## TASK REQUIREMENTS
Copy each line of the entries below that contains the string "this".
_ _ _ _ _
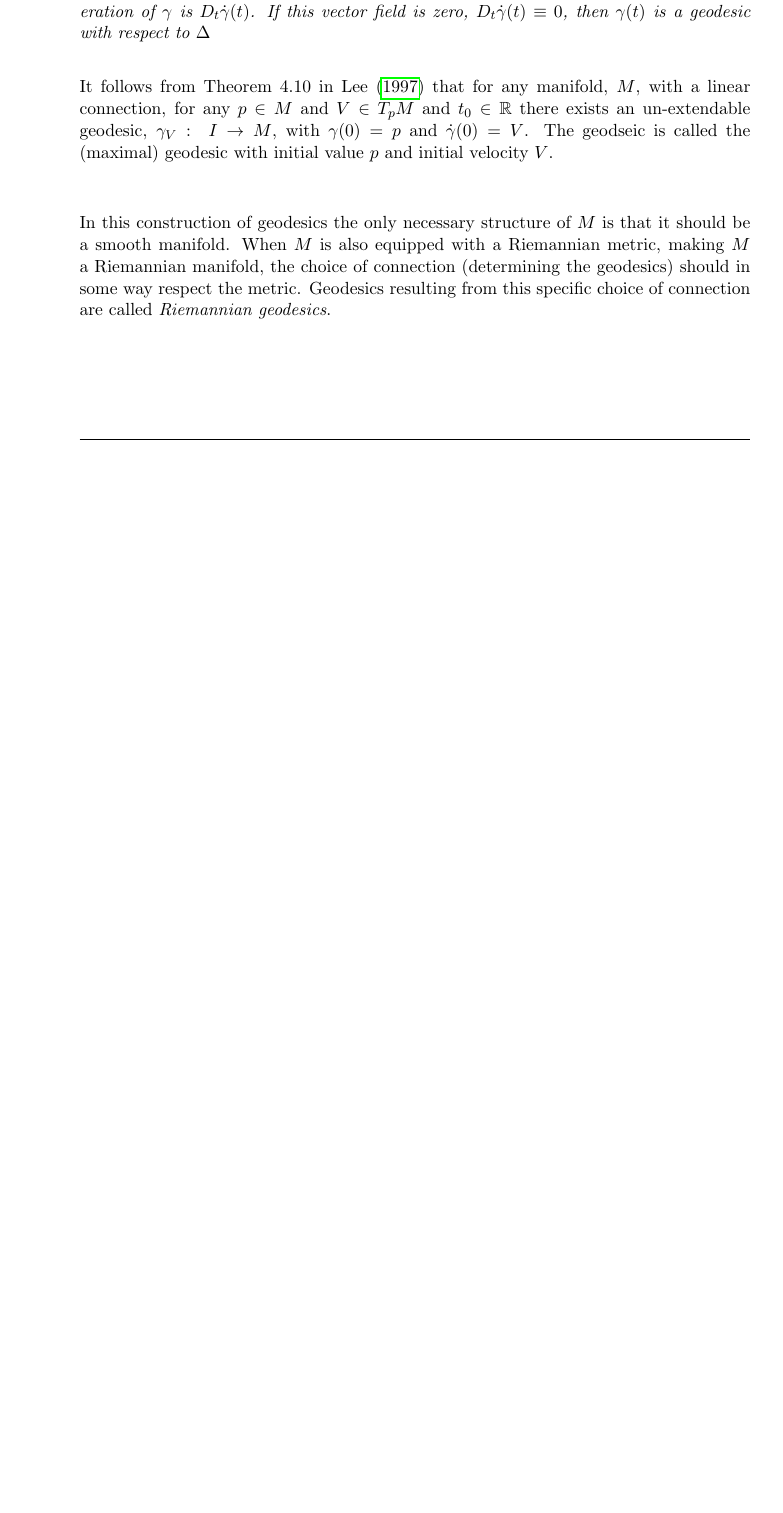
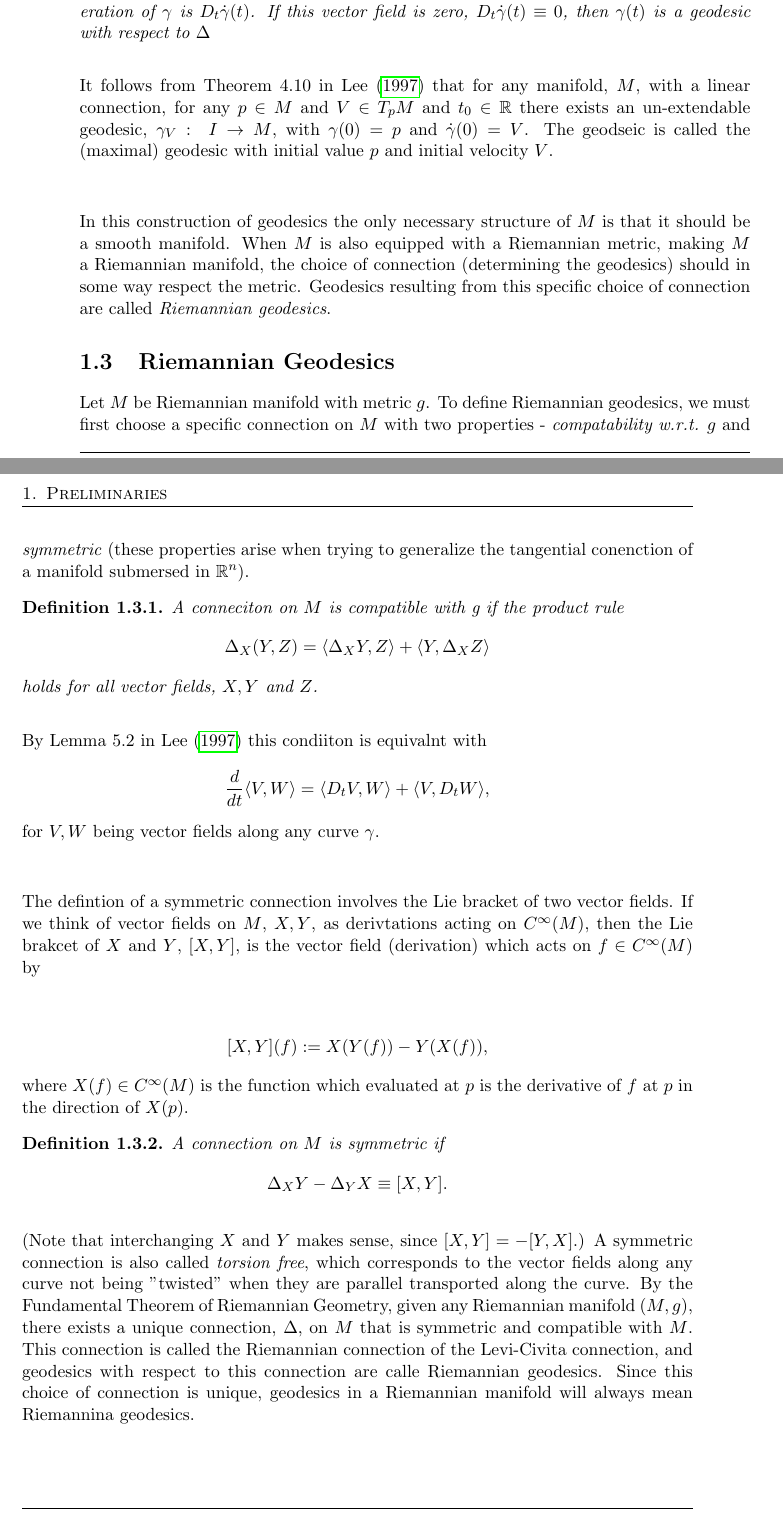
Before and after one commit to kdl457/Statistical-Analysis-on-Shapes, a LaTeX thesis (Latex/master.tex, which reads Latex/Preliminaries/Preliminaries.tex): part of page 10 of 11 before the commit and two parts of pages 10 and 11 of 13 after it, the two joined at a grey line, cut so that both start at the same text, the shorter picture padded with empty space. Compiled offline with pdfLaTeX.

Commit message:
Finished connections and defined Riemannian geodesics

```diff
--- a/Latex/Preliminaries/Preliminaries.tex
+++ b/Latex/Preliminaries/Preliminaries.tex
@@ -56,6 +56,41 @@ It follows from Theorem $4.10$ in \Citet{RiemannLee} that for any manifold, $M$,
 
 In this construction of geodesics the only necessary structure of $M$ is that it should be a smooth manifold. When $M$ is also equipped with a Riemannian metric, making $M$ a Riemannian manifold, the choice of connection (determining the geodesics) should in some way respect the metric. Geodesics resulting from this specific choice of connection are called \textit{Riemannian geodesics}.
 
+\section{Riemannian Geodesics}
+
+Let $M$ be Riemannian manifold with metric $g$. To define Riemannian geodesics, we must first choose a specific connection on $M$ with two properties - \textit{compatability w.r.t. $g$} and \textit{symmetric} (these properties arise when trying to generalize the tangential conenction of a manifold submersed in $\R^n$).
+
+\begin{definition}
+A conneciton on $M$ is \textit{compatible with g} if the product rule
+\begin{align*}
+\Delta_X (Y, Z) = \langle \Delta_X Y, Z \rangle + \langle Y, \Delta_X Z \rangle
+\end{align*}
+holds for all vector fields, $X, Y$ and $Z$.
+\end{definition}
+
+By Lemma $5.2$ in \Citet{RiemannLee} this condiiton is equivalnt with
+\begin{align*}
+\frac{d}{dt} \langle V, W \rangle = \langle D_t V, W \rangle + \langle V, D_t W \rangle,
+\end{align*}
+for $V, W$ being vector fields along any curve $\gamma$. \\[0.2 cm]
+
+The defintion of a symmetric connection involves the Lie bracket of two vector fields. If we think of vector fields on $M$, $X, Y$, as derivtations acting on $C^\infty (M)$, then the Lie brakcet of $X$ and $Y$, $[X , Y]$, is the vector field (derivation) which acts on $f \in C^\infty (M)$ by
+
+\begin{align*}
+[X , Y] (f) := X(Y(f)) - Y(X(f)),
+\end{align*}
+where $X(f) \in C^\infty (M)$ is the function which evaluated at $p$ is the derivative of $f$ at $p$ in the direction of $X(p)$.
+
+\begin{definition}
+A connection on $M$ is \textit{symmetric} if
+\begin{align*}
+\Delta_X Y - \Delta_Y X \equiv [X, Y].
+\end{align*}
+\end{definition}
+
+(Note that interchanging $X$ and $Y$ makes sense, since $[X, Y] = - [Y, X]$.) A symmetric connection is also called \textit{torsion free}, which corresponds to the vector fields along any curve not being "twisted" when they are parallel transported along the curve. By the Fundamental Theorem of Riemannian Geometry, given any Riemannian manifold $(M,g)$, there exists a unique connection, $\Delta$, on $M$ that is symmetric and compatible with $M$. This connection is called the Riemannian connection of the Levi-Civita connection, and geodesics with respect to this connection are calle Riemannian geodesics. Since this choice of connection is unique, geodesics in a Riemannian manifold will always mean Riemannina geodesics.
+
+
 
 
 
```
Also changed, not shown: Latex/bibtest.bib (+1 -1 lines), Latex/master.pdf, 6 other files.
_ _ _ _ _
## YOUR SOLUTION
 In this construction of geodesics the only necessary structure of $M$ is that it should be a smooth manifold. When $M$ is also equipped with a Riemannian metric, making $M$ a Riemannian manifold, the choice of connection (determining the geodesics) should in some way respect the metric. Geodesics resulting from this specific choice of connection are called \textit{Riemannian geodesics}.
+By Lemma $5.2$ in \Citet{RiemannLee} this condiiton is equivalnt with
+(Note that interchanging $X$ and $Y$ makes sense, since $[X, Y] = - [Y, X]$.) A symmetric connection is also called \textit{torsion free}, which corresponds to the vector fields along any curve not being "twisted" when they are parallel transported along the curve. By the Fundamental Theorem of Riemannian Geometry, given any Riemannian manifold $(M,g)$, there exists a unique connection, $\Delta$, on $M$ that is symmetric and compatible with $M$. This connection is called the Riemannian connection of the Levi-Civita connection, and geodesics with respect to this connection are calle Riemannian geodesics. Since this choice of connection is unique, geodesics in a Riemannian manifold will always mean Riemannina geodesics.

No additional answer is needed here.